:: Records provided

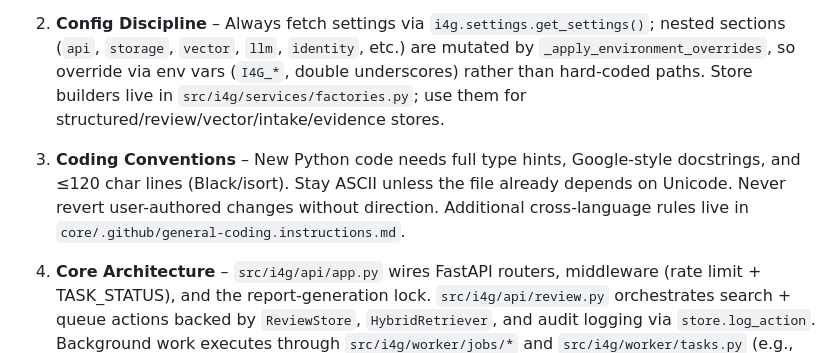
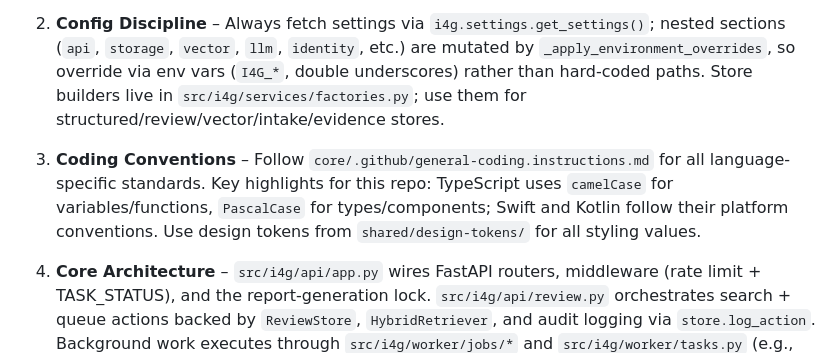
Before and after one commit to intelligenceforgood/mobile, a Markdown page: .github/copilot-instructions.md, the part around the change. Rendered like a GitHub page.

```diff
--- a/.github/copilot-instructions.md
+++ b/.github/copilot-instructions.md
@@ -11,7 +11,7 @@
 
 2. **Config Discipline** – Always fetch settings via `i4g.settings.get_settings()`; nested sections (`api`, `storage`, `vector`, `llm`, `identity`, etc.) are mutated by `_apply_environment_overrides`, so override via env vars (`I4G_*`, double underscores) rather than hard-coded paths. Store builders live in `src/i4g/services/factories.py`; use them for structured/review/vector/intake/evidence stores.
 
-3. **Coding Conventions** – New Python code needs full type hints, Google-style docstrings, and ≤120 char lines (Black/isort). Stay ASCII unless the file already depends on Unicode. Never revert user-authored changes without direction. Additional cross-language rules live in `core/.github/general-coding.instructions.md`.
+3. **Coding Conventions** – Follow `core/.github/general-coding.instructions.md` for all language-specific standards. Key highlights for this repo: TypeScript uses `camelCase` for variables/functions, `PascalCase` for types/components; Swift and Kotlin follow their platform conventions. Use design tokens from `shared/design-tokens/` for all styling values.
 
 4. **Core Architecture** – `src/i4g/api/app.py` wires FastAPI routers, middleware (rate limit + TASK_STATUS), and the report-generation lock. `src/i4g/api/review.py` orchestrates search + queue actions backed by `ReviewStore`, `HybridRetriever`, and audit logging via `store.log_action`. Background work executes through `src/i4g/worker/jobs/*` and `src/i4g/worker/tasks.py` (e.g., `generate_report_for_case`).
 
```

::::

### [Exercise objective]
Copy only the lines in the listing that contain "language".

### [Task solution]
-3. **Coding Conventions** – New Python code needs full type hints, Google-style docstrings, and ≤120 char lines (Black/isort). Stay ASCII unless the file already depends on Unicode. Never revert user-authored changes without direction. Additional cross-language rules live in `core/.github/general-coding.instructions.md`.
+3. **Coding Conventions** – Follow `core/.github/general-coding.instructions.md` for all language-specific standards. Key highlights for this repo: TypeScript uses `camelCase` for variables/functions, `PascalCase` for types/components; Swift and Kotlin follow their platform conventions. Use design tokens from `shared/design-tokens/` for all styling values.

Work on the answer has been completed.